Click on any photo for a larger version
In North America the Appalachian (or mountain) dulcimer is very well known. In the rest of the world, a short introduction may be in order. This is what they look like; one I made in 1981.
The instrument appeared in the eastern USA in the mid 19th century. Used for dancing and vocal accompianment, the dulcimer nearly died out in the 20th century. Present interest stems from a revival of folk music and folk instruments, the dulcimer revival beginning in the 1960's in the USA, lead by Jean Ritchie and Richard Farina. In popular music, perhaps the best known use of the Appalachian dulcimer is by Joni Mitchell on her 1971 album Blue.
The dulcimer is is usually played with the instrument resting on the players lap. The simplest instruments have three strings - one a melody string, the two others drones.
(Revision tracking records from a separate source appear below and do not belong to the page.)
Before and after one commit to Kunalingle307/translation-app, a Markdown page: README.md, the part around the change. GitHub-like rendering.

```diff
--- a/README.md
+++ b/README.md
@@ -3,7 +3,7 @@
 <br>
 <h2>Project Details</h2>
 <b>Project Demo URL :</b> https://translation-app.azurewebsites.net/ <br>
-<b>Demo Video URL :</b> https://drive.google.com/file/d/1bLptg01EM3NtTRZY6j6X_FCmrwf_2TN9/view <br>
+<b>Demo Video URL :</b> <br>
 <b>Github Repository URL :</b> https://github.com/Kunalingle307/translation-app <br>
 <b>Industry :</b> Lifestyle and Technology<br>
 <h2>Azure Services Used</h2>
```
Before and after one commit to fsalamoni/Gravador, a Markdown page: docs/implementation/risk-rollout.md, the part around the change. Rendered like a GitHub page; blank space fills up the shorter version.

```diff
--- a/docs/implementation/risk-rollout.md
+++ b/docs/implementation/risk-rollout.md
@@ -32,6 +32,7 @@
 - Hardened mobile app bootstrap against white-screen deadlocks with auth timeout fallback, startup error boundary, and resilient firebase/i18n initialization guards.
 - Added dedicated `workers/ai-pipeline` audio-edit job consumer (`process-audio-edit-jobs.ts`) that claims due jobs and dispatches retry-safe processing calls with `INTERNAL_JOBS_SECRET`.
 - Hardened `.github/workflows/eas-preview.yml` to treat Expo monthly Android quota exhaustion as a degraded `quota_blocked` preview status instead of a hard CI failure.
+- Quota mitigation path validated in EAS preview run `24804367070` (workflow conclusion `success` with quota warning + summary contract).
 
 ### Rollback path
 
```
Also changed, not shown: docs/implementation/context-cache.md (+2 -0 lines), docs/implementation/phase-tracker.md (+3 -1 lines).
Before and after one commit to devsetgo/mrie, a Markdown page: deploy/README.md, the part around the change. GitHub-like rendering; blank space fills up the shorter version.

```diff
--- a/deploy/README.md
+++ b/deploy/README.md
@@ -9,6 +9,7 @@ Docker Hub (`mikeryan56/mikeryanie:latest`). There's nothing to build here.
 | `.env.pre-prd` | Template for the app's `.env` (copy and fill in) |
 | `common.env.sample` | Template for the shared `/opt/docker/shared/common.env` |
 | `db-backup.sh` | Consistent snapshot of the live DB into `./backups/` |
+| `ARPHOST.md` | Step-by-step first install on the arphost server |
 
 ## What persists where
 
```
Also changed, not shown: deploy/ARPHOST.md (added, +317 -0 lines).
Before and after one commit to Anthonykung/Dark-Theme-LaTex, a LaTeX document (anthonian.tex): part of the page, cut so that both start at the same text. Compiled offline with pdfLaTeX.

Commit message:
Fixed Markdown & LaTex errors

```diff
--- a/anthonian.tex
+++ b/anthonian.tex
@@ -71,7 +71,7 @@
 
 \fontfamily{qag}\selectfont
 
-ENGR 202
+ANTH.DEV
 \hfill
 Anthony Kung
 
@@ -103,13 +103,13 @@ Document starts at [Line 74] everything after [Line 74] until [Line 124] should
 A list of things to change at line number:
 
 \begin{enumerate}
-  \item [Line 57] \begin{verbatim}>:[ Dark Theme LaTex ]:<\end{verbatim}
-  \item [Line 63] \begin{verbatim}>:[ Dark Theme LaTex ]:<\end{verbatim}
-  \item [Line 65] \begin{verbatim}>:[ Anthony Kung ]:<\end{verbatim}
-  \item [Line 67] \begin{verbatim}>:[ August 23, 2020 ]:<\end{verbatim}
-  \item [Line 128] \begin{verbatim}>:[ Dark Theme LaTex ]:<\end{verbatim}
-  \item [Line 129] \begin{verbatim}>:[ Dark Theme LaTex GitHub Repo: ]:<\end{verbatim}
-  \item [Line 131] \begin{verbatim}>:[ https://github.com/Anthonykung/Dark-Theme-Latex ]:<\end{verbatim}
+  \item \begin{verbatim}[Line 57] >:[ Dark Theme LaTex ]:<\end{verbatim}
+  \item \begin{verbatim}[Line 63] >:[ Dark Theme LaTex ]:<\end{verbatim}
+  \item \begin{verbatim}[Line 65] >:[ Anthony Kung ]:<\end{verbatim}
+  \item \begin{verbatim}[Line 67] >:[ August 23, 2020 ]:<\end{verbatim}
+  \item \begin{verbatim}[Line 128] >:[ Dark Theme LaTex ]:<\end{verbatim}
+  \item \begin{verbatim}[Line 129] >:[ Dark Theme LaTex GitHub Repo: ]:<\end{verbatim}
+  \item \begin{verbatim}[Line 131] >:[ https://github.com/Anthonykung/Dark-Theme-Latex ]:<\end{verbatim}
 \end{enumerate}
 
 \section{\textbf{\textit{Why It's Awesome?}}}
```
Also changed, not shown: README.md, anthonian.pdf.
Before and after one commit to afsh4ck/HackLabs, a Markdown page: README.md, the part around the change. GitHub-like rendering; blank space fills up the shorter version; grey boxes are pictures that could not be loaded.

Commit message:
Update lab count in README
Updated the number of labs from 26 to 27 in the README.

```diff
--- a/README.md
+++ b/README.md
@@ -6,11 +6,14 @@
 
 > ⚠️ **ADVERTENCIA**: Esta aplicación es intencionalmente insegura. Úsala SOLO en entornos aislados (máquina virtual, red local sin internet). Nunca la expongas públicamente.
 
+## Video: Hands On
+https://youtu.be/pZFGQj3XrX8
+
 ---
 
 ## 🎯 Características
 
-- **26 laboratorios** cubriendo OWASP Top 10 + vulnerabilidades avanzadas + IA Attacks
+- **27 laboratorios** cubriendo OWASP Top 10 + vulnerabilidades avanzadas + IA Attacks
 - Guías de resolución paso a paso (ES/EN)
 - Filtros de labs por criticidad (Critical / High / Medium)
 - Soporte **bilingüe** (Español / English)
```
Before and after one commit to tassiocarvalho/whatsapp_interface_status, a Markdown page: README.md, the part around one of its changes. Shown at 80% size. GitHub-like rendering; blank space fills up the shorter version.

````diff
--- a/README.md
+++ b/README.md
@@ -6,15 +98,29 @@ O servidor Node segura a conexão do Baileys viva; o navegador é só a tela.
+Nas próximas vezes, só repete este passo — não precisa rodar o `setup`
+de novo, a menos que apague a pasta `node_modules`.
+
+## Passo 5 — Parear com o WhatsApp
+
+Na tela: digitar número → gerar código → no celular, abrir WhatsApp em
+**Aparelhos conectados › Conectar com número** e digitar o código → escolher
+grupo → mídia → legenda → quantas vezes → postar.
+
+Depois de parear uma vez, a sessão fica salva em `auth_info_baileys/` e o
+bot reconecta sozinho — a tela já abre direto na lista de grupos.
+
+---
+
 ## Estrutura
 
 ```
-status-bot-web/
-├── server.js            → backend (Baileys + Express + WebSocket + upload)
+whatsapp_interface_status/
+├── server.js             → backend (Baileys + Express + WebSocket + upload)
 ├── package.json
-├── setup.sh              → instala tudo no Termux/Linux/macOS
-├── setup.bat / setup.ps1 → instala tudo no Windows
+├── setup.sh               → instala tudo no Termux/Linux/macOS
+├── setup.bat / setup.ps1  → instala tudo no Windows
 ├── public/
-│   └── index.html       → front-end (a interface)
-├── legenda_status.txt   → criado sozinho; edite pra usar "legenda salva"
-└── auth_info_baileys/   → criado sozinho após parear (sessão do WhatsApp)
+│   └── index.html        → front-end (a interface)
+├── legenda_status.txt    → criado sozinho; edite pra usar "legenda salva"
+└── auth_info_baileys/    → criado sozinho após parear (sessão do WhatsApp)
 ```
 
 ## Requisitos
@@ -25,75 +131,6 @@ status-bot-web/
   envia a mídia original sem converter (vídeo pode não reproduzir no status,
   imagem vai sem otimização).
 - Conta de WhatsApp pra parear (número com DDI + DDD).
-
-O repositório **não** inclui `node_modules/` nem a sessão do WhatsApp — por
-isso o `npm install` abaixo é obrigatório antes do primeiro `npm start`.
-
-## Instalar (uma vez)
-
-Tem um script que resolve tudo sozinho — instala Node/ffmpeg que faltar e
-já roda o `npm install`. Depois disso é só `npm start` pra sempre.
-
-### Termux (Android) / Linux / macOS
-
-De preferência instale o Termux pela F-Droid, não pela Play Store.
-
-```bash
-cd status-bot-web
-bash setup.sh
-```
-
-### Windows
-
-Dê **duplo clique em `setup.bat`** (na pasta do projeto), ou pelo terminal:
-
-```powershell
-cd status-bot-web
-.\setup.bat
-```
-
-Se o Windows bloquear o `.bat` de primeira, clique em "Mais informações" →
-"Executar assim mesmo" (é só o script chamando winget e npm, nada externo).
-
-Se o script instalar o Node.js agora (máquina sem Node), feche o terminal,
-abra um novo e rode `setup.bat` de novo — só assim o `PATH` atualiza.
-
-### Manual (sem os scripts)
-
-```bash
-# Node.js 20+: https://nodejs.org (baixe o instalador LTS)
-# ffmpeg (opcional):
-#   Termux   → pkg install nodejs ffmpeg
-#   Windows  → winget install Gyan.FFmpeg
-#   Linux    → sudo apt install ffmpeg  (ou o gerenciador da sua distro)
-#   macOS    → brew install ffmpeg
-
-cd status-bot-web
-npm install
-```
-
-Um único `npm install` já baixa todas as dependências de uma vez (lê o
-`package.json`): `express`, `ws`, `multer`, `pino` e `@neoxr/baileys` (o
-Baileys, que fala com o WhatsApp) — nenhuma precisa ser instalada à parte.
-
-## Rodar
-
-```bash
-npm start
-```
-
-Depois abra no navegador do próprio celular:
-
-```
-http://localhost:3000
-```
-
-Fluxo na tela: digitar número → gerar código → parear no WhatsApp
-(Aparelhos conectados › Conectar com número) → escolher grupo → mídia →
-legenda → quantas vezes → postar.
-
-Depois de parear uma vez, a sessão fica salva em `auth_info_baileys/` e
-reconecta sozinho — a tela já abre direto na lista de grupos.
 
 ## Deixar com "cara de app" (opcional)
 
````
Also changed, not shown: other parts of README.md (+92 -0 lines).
One hand strums all the strings while the other slides a noter (wooden rod) over the melody string. In the traditional manner of playing drone strings are never fretted. Modern players use a variety of styles including finger picking. They will fret the drone strings and have explored many musical avenues on the instrument.
Here is a typical guitar fingerboard. Notice how the frets are placed. Playing these frets in order will result in a chromatic scale, every note will be played.
A glance at the fingerboard of the dulcimer above shows that it is different, with frets apparently missing. If you start playing at the third fret, the scale we recognise as do re mi fa so la ti do will be played. The intermediate notes are not available. This is known as the diatonic scale. Not many stringed instruments have diatonic fretboards.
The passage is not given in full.